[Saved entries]
□ □ □ □ □

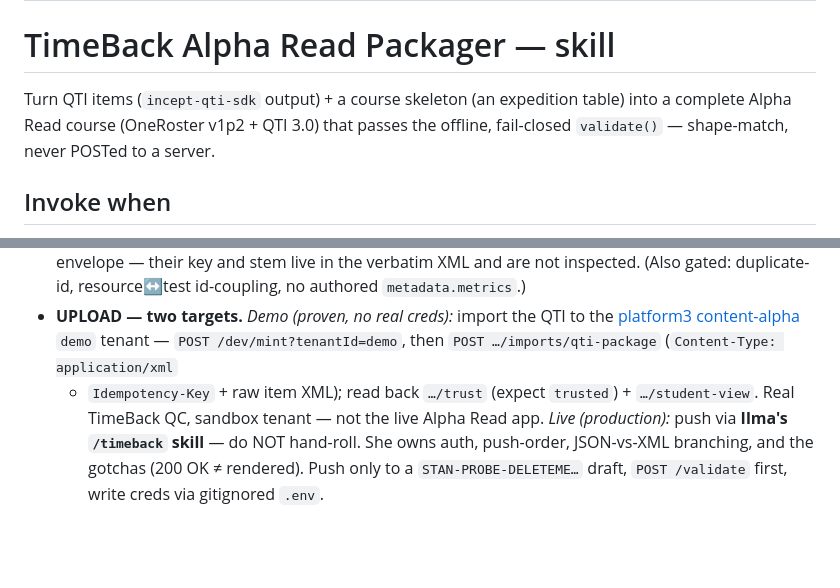
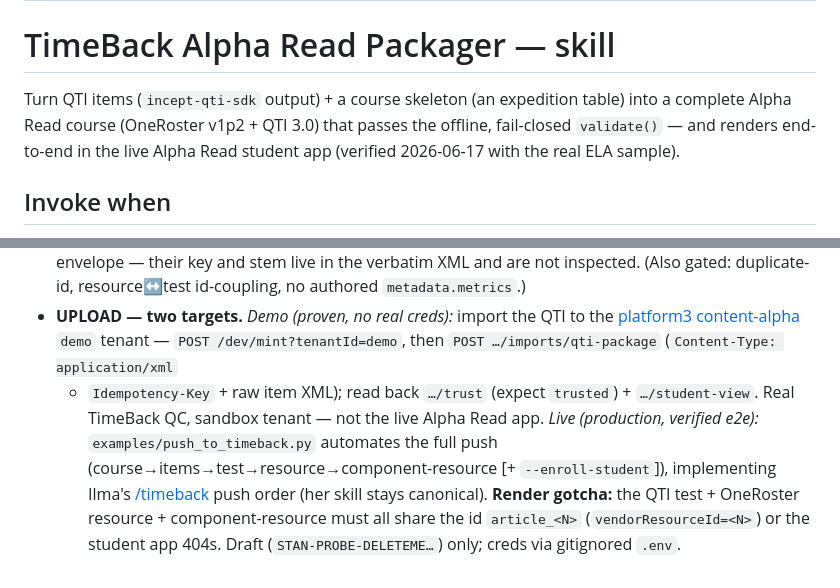
Before and after one commit to trilogy-group/timeback-alpha-read-packager, a Markdown page: skill.md, 2 parts joined by grey strips. Rendered like a GitHub page; blank space fills up the shorter version.

Commit message:
docs: clean skill.md — live render is verified, not "never POSTed"
skill.md said "shape-match, never POSTed" (stale) and its UPLOAD section predated the
working push tool. Updated: the course renders e2e in the live Alpha Read student app
(verified), live push is automated by examples/push_to_timeback.py (Ilma's order, canonical),
and the article_<N> render gotcha is noted. No secrets in the repo (env var names only).

```diff
--- a/skill.md
+++ b/skill.md
@@ -6,7 +6,8 @@ description: Package QTI items + a course skeleton into a complete TimeBack Alph
 # TimeBack Alpha Read Packager — skill
 
 Turn QTI items (`incept-qti-sdk` output) + a course skeleton (an expedition table) into a
-complete Alpha Read course (OneRoster v1p2 + QTI 3.0) that passes the offline, fail-closed `validate()` — shape-match, never POSTed to a server.
+complete Alpha Read course (OneRoster v1p2 + QTI 3.0) that passes the offline, fail-closed `validate()` — and
+renders end-to-end in the live Alpha Read student app (verified 2026-06-17 with the real ELA sample).
 
 ## Invoke when
 - assembling or validating a Grade-3 reading course for AlphaRead
@@ -39,6 +40,8 @@ Read **`agent.qmd`** (contract, invariants, the applied cross-check corrections,
 - **UPLOAD — two targets.** *Demo (proven, no real creds):* import the QTI to the [platform3 content-alpha](https://platform3-andymontgomery-9773s-projects.vercel.app/content/alpha/implementation/api)
   `demo` tenant — `POST /dev/mint?tenantId=demo`, then `POST …/imports/qti-package` (`Content-Type: application/xml`
   + `Idempotency-Key` + raw item XML); read back `…/trust` (expect `trusted`) + `…/student-view`. Real TimeBack QC,
-  sandbox tenant — not the live Alpha Read app. *Live (production):* push via **Ilma's `/timeback` skill** — do NOT
-  hand-roll. She owns auth, push-order, JSON-vs-XML branching, and the gotchas (200 OK ≠ rendered). Push only to a
-  `STAN-PROBE-DELETEME…` draft, `POST /validate` first, write creds via gitignored `.env`.
+  sandbox tenant — not the live Alpha Read app. *Live (production, verified e2e):* `examples/push_to_timeback.py`
+  automates the full push (course→items→test→resource→component-resource [+ `--enroll-student`]), implementing
+  Ilma's [/timeback](https://github.com/ilmych/incept-timeback-plugin) push order (her skill stays canonical).
+  **Render gotcha:** the QTI test + OneRoster resource + component-resource must all share the id `article_<N>`
+  (`vendorResourceId=<N>`) or the student app 404s. Draft (`STAN-PROBE-DELETEME…`) only; creds via gitignored `.env`.
```
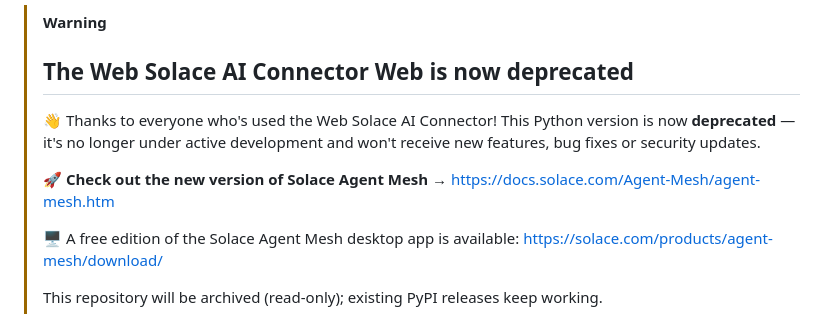
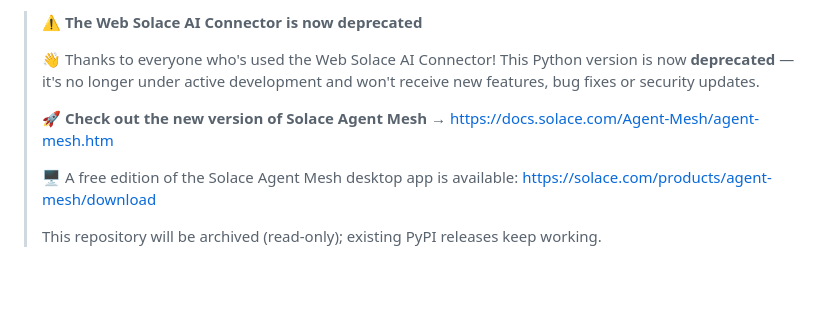
Before and after one commit to SolaceLabs/solace-ai-connector-web, a Markdown page: README.md, the part around the change. Drawn GitHub-style; blank space fills up the shorter version.

Commit message:
fix: deprecate SAM v1 — banner, classifier, docs (DATAGO-147013) [13db4608]

```diff
--- a/README.md
+++ b/README.md
@@ -1,11 +1,10 @@
-> [!WARNING]
-> ## The Web Solace AI Connector Web is now deprecated
+> ⚠️ **The Web Solace AI Connector is now deprecated**
 >
 > 👋 Thanks to everyone who's used the Web Solace AI Connector! This Python version is now **deprecated** — it's no longer under active development and won't receive new features, bug fixes or security updates.
 >
 > 🚀 **Check out the new version of Solace Agent Mesh** → https://docs.solace.com/Agent-Mesh/agent-mesh.htm
 >
-> 🖥️ A free edition of the Solace Agent Mesh desktop app is available: https://solace.com/products/agent-mesh/download/
+> 🖥️ A free edition of the Solace Agent Mesh desktop app is available: https://solace.com/products/agent-mesh/download
 >
 > This repository will be archived (read-only); existing PyPI releases keep working.
 
```
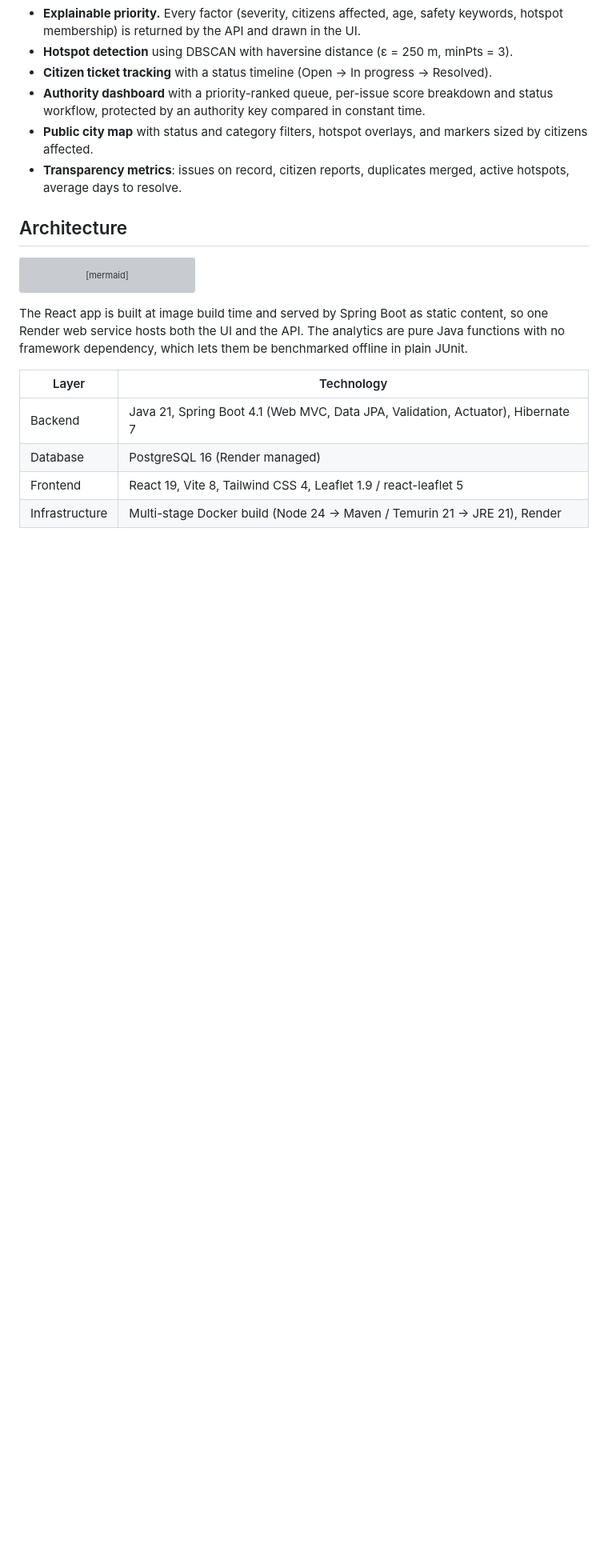
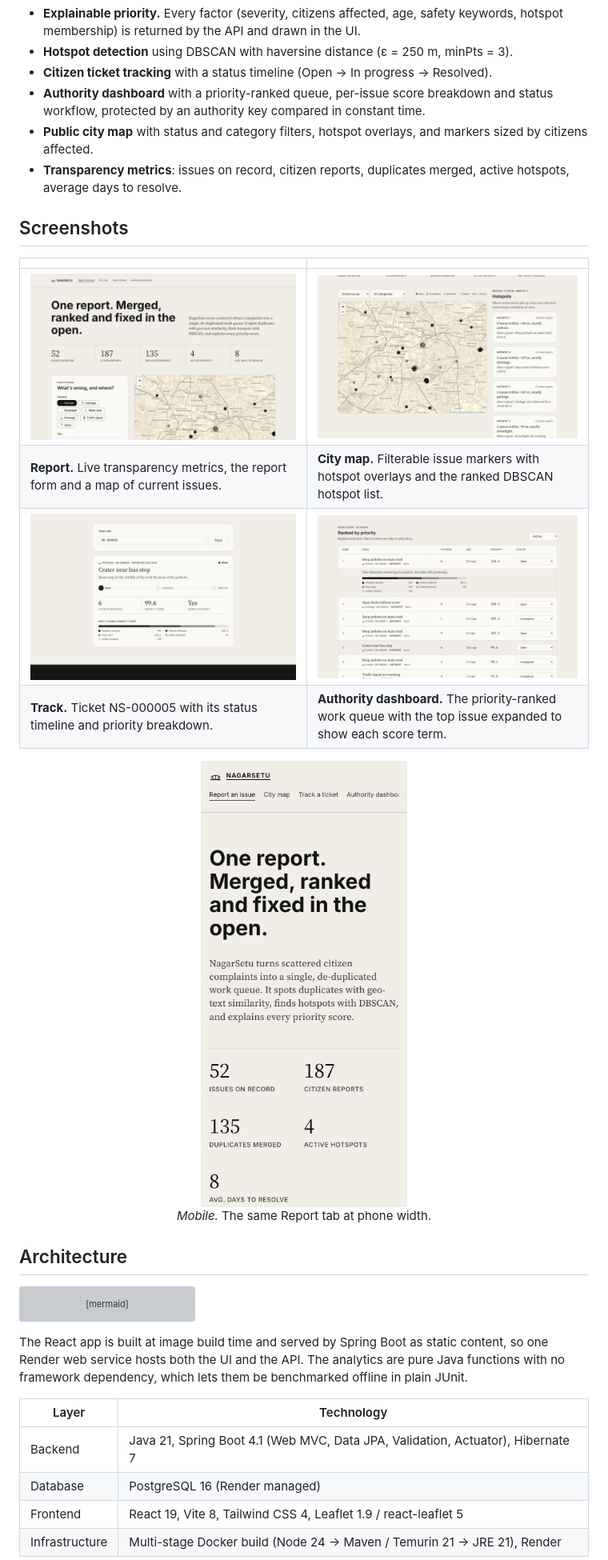
Before and after one commit to Kavaykhurana/nagarsetu, a Markdown page: README.md, the part around one of its changes. Shown at 80% size. Rendered like a GitHub page; pictures changed too: docs/screenshots/authority.png (added), docs/screenshots/city-map.png (added), docs/screenshots/mobile.png (added); blank space fills up the shorter version; grey boxes are pictures that could not be loaded.

Commit message:
Add product screenshots to README
Co-Authored-By: Claude Opus 5.5 <noreply@anthropic.com>

```diff
--- a/README.md
+++ b/README.md
@@ -73,6 +74,20 @@ NagarSetu ("bridge to the city") puts an analysis layer between citizens and the
   authority key compared in constant time.
 - **Public city map** with status and category filters, hotspot overlays, and markers sized by citizens affected.
 - **Transparency metrics**: issues on record, citizen reports, duplicates merged, active hotspots, average days to resolve.
+
+## Screenshots
+
+| | |
+|---|---|
+| ![Report tab](docs/screenshots/report.png) | ![City map](docs/screenshots/city-map.png) |
+| **Report.** Live transparency metrics, the report form and a map of current issues. | **City map.** Filterable issue markers with hotspot overlays and the ranked DBSCAN hotspot list. |
+| ![Ticket tracking](docs/screenshots/track.png) | ![Authority dashboard](docs/screenshots/authority.png) |
+| **Track.** Ticket NS-000005 with its status timeline and priority breakdown. | **Authority dashboard.** The priority-ranked work queue with the top issue expanded to show each score term. |
+
+<p align="center">
+  <img src="docs/screenshots/mobile.png" alt="Mobile view of the Report tab" width="280"><br>
+  <em>Mobile.</em> The same Report tab at phone width.
+</p>
 
 ## Architecture
 
```
Also changed, not shown: other parts of README.md (+10 -9 lines), 1 other file.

□ □ □ □ □

Task goal:
Check each line above for the string "README" and return those that contain it.

Output below:
Before and after one commit to SolaceLabs/solace-ai-connector-web, a Markdown page: README.md, the part around the change. Drawn GitHub-style; blank space fills up the shorter version.
--- a/README.md
+++ b/README.md
Before and after one commit to Kavaykhurana/nagarsetu, a Markdown page: README.md, the part around one of its changes. Shown at 80% size. Rendered like a GitHub page; pictures changed too: docs/screenshots/authority.png (added), docs/screenshots/city-map.png (added), docs/screenshots/mobile.png (added); blank space fills up the shorter version; grey boxes are pictures that could not be loaded.
Add product screenshots to README
--- a/README.md
+++ b/README.md
Also changed, not shown: other parts of README.md (+10 -9 lines), 1 other file.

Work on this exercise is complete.